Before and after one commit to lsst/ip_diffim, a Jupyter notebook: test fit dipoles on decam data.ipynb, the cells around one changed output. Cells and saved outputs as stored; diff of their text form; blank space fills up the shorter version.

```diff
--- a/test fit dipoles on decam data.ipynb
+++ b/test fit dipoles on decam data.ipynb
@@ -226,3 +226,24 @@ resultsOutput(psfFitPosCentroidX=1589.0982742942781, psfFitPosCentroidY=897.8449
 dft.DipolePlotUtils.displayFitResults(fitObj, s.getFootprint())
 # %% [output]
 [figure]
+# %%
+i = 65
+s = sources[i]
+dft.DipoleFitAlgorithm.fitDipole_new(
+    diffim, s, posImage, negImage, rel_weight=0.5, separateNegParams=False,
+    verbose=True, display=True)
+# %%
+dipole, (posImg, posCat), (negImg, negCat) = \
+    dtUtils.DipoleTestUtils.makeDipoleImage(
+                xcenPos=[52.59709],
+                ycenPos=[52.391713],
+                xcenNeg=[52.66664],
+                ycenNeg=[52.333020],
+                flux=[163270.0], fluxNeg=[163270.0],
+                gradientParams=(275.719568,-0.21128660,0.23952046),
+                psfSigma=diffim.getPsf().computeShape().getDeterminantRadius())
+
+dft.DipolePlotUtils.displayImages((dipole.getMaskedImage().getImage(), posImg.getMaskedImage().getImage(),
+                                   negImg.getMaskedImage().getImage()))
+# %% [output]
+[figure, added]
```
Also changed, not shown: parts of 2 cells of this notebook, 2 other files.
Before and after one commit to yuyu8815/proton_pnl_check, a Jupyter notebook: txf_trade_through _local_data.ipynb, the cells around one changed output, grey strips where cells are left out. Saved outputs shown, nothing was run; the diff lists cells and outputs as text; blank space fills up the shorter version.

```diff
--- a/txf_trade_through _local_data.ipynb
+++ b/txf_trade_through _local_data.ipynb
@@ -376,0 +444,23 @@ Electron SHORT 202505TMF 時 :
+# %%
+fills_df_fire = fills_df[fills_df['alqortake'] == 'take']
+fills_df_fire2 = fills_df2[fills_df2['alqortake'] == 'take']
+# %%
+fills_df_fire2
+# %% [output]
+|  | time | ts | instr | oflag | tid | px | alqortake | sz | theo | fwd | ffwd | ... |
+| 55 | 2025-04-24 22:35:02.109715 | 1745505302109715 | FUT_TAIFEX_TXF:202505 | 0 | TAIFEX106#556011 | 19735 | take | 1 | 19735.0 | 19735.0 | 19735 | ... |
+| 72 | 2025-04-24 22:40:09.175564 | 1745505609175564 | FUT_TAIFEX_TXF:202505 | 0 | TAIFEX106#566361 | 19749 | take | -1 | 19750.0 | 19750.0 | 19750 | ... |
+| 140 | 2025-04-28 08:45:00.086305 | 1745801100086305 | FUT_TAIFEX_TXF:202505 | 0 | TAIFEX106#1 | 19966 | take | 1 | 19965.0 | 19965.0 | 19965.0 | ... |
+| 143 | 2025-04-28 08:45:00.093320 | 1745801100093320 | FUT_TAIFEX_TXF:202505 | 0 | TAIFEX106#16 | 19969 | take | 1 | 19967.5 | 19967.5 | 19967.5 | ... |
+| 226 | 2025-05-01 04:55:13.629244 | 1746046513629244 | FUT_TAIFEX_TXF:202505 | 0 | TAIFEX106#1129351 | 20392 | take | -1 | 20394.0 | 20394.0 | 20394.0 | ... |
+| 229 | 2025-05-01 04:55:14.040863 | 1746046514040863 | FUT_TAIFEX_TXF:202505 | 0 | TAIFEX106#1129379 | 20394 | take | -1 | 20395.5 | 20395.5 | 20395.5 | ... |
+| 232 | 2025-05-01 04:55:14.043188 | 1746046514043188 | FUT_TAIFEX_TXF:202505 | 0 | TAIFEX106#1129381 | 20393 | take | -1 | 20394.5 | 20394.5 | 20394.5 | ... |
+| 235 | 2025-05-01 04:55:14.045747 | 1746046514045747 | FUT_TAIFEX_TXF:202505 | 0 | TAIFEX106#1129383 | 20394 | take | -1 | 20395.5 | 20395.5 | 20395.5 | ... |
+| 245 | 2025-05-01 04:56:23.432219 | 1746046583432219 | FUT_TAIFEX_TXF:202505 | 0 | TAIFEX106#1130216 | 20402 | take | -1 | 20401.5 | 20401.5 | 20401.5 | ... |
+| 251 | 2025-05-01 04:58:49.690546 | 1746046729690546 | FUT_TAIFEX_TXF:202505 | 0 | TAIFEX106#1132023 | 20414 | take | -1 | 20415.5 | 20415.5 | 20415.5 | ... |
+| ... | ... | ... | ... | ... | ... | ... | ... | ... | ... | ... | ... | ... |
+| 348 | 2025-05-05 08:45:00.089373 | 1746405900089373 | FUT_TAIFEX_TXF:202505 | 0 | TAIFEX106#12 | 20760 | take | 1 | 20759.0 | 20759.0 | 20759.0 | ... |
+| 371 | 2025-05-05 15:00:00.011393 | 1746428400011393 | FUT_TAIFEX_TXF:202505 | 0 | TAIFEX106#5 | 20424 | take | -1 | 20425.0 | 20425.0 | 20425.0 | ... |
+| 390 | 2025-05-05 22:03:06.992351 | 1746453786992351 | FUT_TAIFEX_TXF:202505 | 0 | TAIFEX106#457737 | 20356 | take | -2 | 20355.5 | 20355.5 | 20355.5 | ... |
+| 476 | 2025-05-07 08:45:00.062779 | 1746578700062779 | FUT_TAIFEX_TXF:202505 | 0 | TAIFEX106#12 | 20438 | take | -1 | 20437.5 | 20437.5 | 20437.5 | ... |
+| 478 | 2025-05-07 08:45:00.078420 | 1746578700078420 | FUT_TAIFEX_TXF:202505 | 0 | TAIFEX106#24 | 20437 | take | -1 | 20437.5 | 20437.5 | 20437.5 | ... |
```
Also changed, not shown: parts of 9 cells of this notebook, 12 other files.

#### ACTION ITEM
Every line of the listing is to be returned exactly as given.

#### REPLY
Before and after one commit to lsst/ip_diffim, a Jupyter notebook: test fit dipoles on decam data.ipynb, the cells around one changed output. Cells and saved outputs as stored; diff of their text form; blank space fills up the shorter version.

```diff
--- a/test fit dipoles on decam data.ipynb
+++ b/test fit dipoles on decam data.ipynb
@@ -226,3 +226,24 @@ resultsOutput(psfFitPosCentroidX=1589.0982742942781, psfFitPosCentroidY=897.8449
 dft.DipolePlotUtils.displayFitResults(fitObj, s.getFootprint())
 # %% [output]
 [figure]
+# %%
+i = 65
+s = sources[i]
+dft.DipoleFitAlgorithm.fitDipole_new(
+    diffim, s, posImage, negImage, rel_weight=0.5, separateNegParams=False,
+    verbose=True, display=True)
+# %%
+dipole, (posImg, posCat), (negImg, negCat) = \
+    dtUtils.DipoleTestUtils.makeDipoleImage(
+                xcenPos=[52.59709],
+                ycenPos=[52.391713],
+                xcenNeg=[52.66664],
+                ycenNeg=[52.333020],
+                flux=[163270.0], fluxNeg=[163270.0],
+                gradientParams=(275.719568,-0.21128660,0.23952046),
+                psfSigma=diffim.getPsf().computeShape().getDeterminantRadius())
+
+dft.DipolePlotUtils.displayImages((dipole.getMaskedImage().getImage(), posImg.getMaskedImage().getImage(),
+                                   negImg.getMaskedImage().getImage()))
+# %% [output]
+[figure, added]
```
Also changed, not shown: parts of 2 cells of this notebook, 2 other files.
Before and after one commit to yuyu8815/proton_pnl_check, a Jupyter notebook: txf_trade_through _local_data.ipynb, the cells around one changed output, grey strips where cells are left out. Saved outputs shown, nothing was run; the diff lists cells and outputs as text; blank space fills up the shorter version.

```diff
--- a/txf_trade_through _local_data.ipynb
+++ b/txf_trade_through _local_data.ipynb
@@ -376,0 +444,23 @@ Electron SHORT 202505TMF 時 :
+# %%
+fills_df_fire = fills_df[fills_df['alqortake'] == 'take']
+fills_df_fire2 = fills_df2[fills_df2['alqortake'] == 'take']
+# %%
+fills_df_fire2
+# %% [output]
+|  | time | ts | instr | oflag | tid | px | alqortake | sz | theo | fwd | ffwd | ... |
+| 55 | 2025-04-24 22:35:02.109715 | 1745505302109715 | FUT_TAIFEX_TXF:202505 | 0 | TAIFEX106#556011 | 19735 | take | 1 | 19735.0 | 19735.0 | 19735 | ... |
+| 72 | 2025-04-24 22:40:09.175564 | 1745505609175564 | FUT_TAIFEX_TXF:202505 | 0 | TAIFEX106#566361 | 19749 | take | -1 | 19750.0 | 19750.0 | 19750 | ... |
+| 140 | 2025-04-28 08:45:00.086305 | 1745801100086305 | FUT_TAIFEX_TXF:202505 | 0 | TAIFEX106#1 | 19966 | take | 1 | 19965.0 | 19965.0 | 19965.0 | ... |
+| 143 | 2025-04-28 08:45:00.093320 | 1745801100093320 | FUT_TAIFEX_TXF:202505 | 0 | TAIFEX106#16 | 19969 | take | 1 | 19967.5 | 19967.5 | 19967.5 | ... |
+| 226 | 2025-05-01 04:55:13.629244 | 1746046513629244 | FUT_TAIFEX_TXF:202505 | 0 | TAIFEX106#1129351 | 20392 | take | -1 | 20394.0 | 20394.0 | 20394.0 | ... |
+| 229 | 2025-05-01 04:55:14.040863 | 1746046514040863 | FUT_TAIFEX_TXF:202505 | 0 | TAIFEX106#1129379 | 20394 | take | -1 | 20395.5 | 20395.5 | 20395.5 | ... |
+| 232 | 2025-05-01 04:55:14.043188 | 1746046514043188 | FUT_TAIFEX_TXF:202505 | 0 | TAIFEX106#1129381 | 20393 | take | -1 | 20394.5 | 20394.5 | 20394.5 | ... |
+| 235 | 2025-05-01 04:55:14.045747 | 1746046514045747 | FUT_TAIFEX_TXF:202505 | 0 | TAIFEX106#1129383 | 20394 | take | -1 | 20395.5 | 20395.5 | 20395.5 | ... |
+| 245 | 2025-05-01 04:56:23.432219 | 1746046583432219 | FUT_TAIFEX_TXF:202505 | 0 | TAIFEX106#1130216 | 20402 | take | -1 | 20401.5 | 20401.5 | 20401.5 | ... |
+| 251 | 2025-05-01 04:58:49.690546 | 1746046729690546 | FUT_TAIFEX_TXF:202505 | 0 | TAIFEX106#1132023 | 20414 | take | -1 | 20415.5 | 20415.5 | 20415.5 | ... |
+| ... | ... | ... | ... | ... | ... | ... | ... | ... | ... | ... | ... | ... |
+| 348 | 2025-05-05 08:45:00.089373 | 1746405900089373 | FUT_TAIFEX_TXF:202505 | 0 | TAIFEX106#12 | 20760 | take | 1 | 20759.0 | 20759.0 | 20759.0 | ... |
+| 371 | 2025-05-05 15:00:00.011393 | 1746428400011393 | FUT_TAIFEX_TXF:202505 | 0 | TAIFEX106#5 | 20424 | take | -1 | 20425.0 | 20425.0 | 20425.0 | ... |
+| 390 | 2025-05-05 22:03:06.992351 | 1746453786992351 | FUT_TAIFEX_TXF:202505 | 0 | TAIFEX106#457737 | 20356 | take | -2 | 20355.5 | 20355.5 | 20355.5 | ... |
+| 476 | 2025-05-07 08:45:00.062779 | 1746578700062779 | FUT_TAIFEX_TXF:202505 | 0 | TAIFEX106#12 | 20438 | take | -1 | 20437.5 | 20437.5 | 20437.5 | ... |
+| 478 | 2025-05-07 08:45:00.078420 | 1746578700078420 | FUT_TAIFEX_TXF:202505 | 0 | TAIFEX106#24 | 20437 | take | -1 | 20437.5 | 20437.5 | 20437.5 | ... |
```
Also changed, not shown: parts of 9 cells of this notebook, 12 other files.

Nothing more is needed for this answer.